== RECORDS TO PROCESS

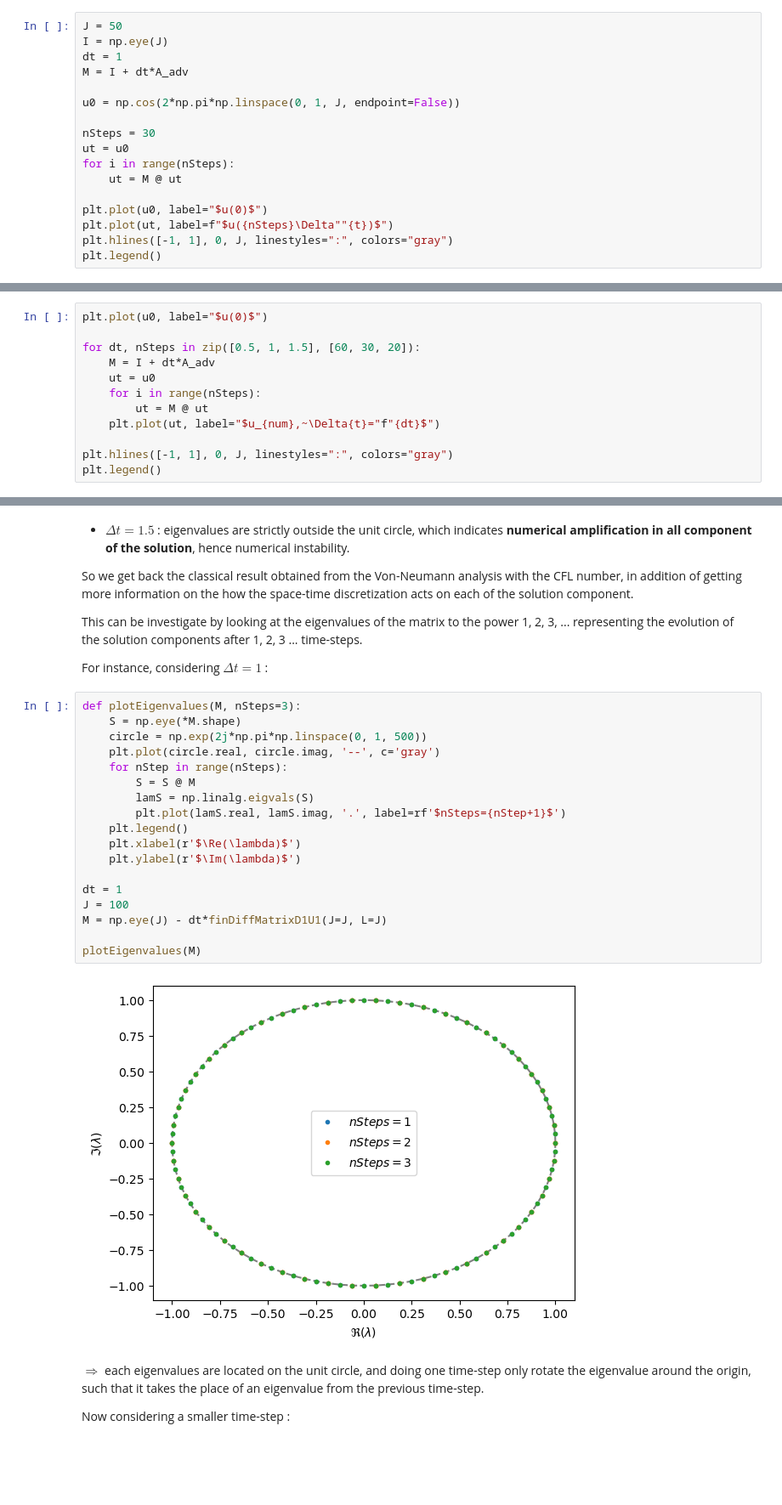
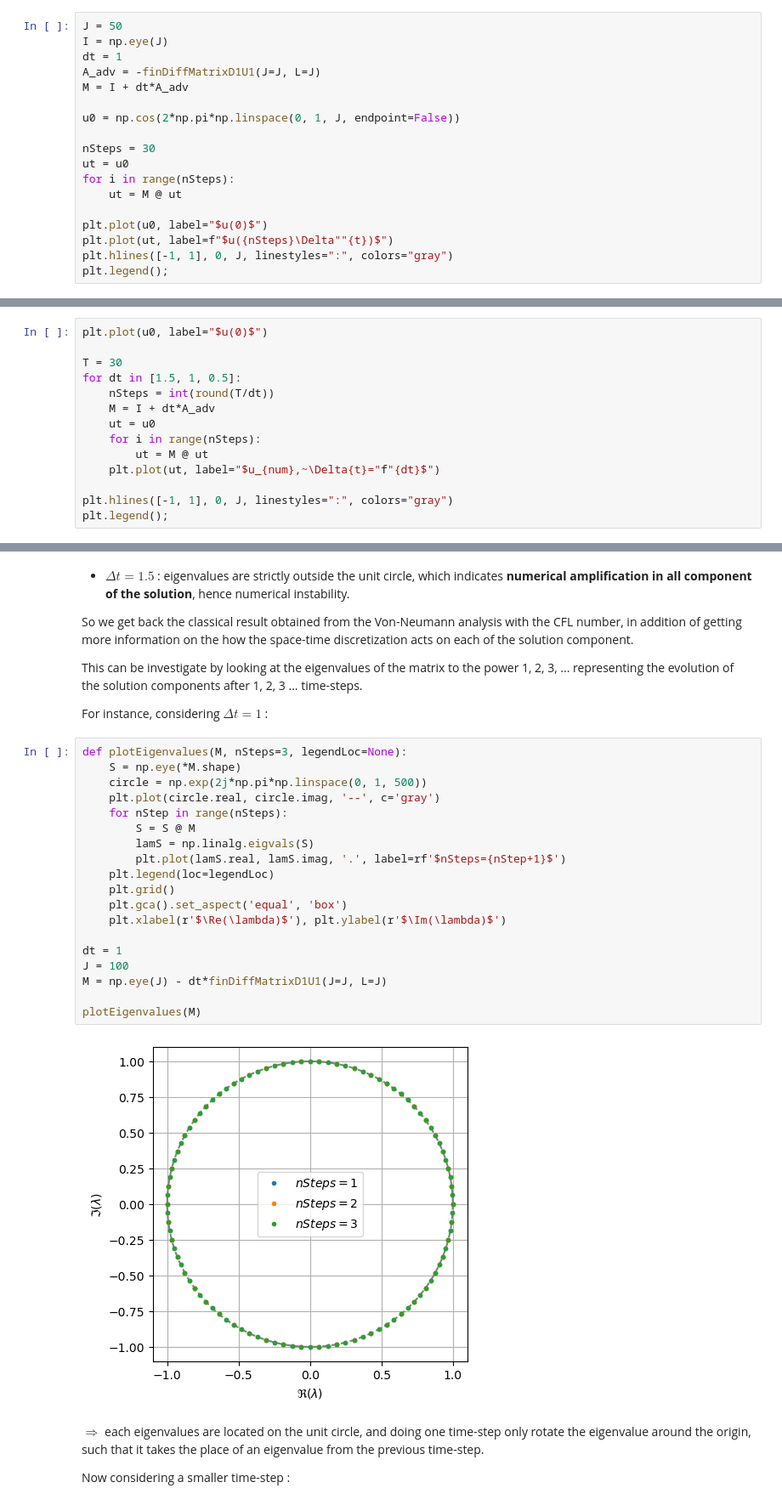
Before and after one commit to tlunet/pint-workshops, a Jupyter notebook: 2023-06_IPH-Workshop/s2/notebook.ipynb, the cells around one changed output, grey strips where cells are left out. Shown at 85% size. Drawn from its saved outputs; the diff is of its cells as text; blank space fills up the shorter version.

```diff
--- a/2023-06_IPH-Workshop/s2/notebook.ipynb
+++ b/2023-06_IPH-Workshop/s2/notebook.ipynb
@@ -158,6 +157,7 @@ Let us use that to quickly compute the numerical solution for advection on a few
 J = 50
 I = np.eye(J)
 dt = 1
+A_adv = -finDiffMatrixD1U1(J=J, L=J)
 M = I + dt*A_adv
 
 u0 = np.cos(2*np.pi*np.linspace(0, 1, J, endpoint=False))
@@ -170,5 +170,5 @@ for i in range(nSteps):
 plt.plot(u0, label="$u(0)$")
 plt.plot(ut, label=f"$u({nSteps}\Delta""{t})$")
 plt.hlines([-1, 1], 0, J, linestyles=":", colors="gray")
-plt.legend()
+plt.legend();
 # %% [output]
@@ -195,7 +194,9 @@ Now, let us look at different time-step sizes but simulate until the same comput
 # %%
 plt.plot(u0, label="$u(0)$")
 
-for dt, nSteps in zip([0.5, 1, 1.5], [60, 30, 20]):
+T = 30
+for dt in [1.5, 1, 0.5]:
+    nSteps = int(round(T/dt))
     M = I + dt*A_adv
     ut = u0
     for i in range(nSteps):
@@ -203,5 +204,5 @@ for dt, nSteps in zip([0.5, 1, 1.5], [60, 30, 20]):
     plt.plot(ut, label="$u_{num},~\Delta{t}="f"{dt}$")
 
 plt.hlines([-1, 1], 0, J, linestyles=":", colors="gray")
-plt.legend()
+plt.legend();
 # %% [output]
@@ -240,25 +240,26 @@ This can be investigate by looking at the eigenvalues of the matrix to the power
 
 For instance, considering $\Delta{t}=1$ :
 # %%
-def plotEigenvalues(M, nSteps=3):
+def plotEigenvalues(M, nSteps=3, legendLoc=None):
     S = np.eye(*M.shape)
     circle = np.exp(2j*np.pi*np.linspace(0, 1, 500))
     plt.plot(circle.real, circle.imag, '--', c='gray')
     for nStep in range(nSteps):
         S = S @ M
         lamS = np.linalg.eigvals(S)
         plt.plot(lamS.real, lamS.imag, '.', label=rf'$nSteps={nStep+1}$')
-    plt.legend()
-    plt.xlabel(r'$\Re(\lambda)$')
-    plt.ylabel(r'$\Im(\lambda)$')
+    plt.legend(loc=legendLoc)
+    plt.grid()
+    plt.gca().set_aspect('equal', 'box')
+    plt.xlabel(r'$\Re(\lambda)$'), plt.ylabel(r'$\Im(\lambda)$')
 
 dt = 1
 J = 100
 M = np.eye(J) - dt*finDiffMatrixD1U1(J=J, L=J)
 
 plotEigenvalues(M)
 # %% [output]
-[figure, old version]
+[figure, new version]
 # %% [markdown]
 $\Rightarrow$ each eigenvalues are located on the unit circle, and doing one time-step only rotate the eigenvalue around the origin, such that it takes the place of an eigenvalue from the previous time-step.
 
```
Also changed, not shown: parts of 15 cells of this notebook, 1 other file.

====
== RECORDS TO PROCESS

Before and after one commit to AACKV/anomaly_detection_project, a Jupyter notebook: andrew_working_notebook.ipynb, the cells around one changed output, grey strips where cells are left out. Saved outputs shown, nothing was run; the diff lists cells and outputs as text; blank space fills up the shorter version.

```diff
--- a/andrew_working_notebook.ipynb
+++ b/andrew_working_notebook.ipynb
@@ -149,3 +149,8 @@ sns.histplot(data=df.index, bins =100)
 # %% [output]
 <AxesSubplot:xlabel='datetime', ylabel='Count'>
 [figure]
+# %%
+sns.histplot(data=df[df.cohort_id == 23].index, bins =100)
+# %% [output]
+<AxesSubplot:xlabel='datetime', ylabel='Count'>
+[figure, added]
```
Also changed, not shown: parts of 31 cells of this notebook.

====
== RECORDS TO PROCESS

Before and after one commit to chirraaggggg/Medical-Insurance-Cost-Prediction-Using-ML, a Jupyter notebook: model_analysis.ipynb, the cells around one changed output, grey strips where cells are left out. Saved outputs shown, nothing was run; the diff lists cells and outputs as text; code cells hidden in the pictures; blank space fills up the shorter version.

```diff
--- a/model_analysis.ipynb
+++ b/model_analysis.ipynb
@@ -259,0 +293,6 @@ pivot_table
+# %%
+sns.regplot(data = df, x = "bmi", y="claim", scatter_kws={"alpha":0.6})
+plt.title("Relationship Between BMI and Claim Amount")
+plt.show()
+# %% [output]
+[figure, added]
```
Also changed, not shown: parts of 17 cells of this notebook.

====

→ INSTRUCTIONS TO FOLLOW: Lines that contain "figure" should be pulled from the entries above and reported.

→ EXERCISE RESULT:
-[figure, old version]
+[figure, new version]
 [figure]
+[figure, added]
+[figure, added]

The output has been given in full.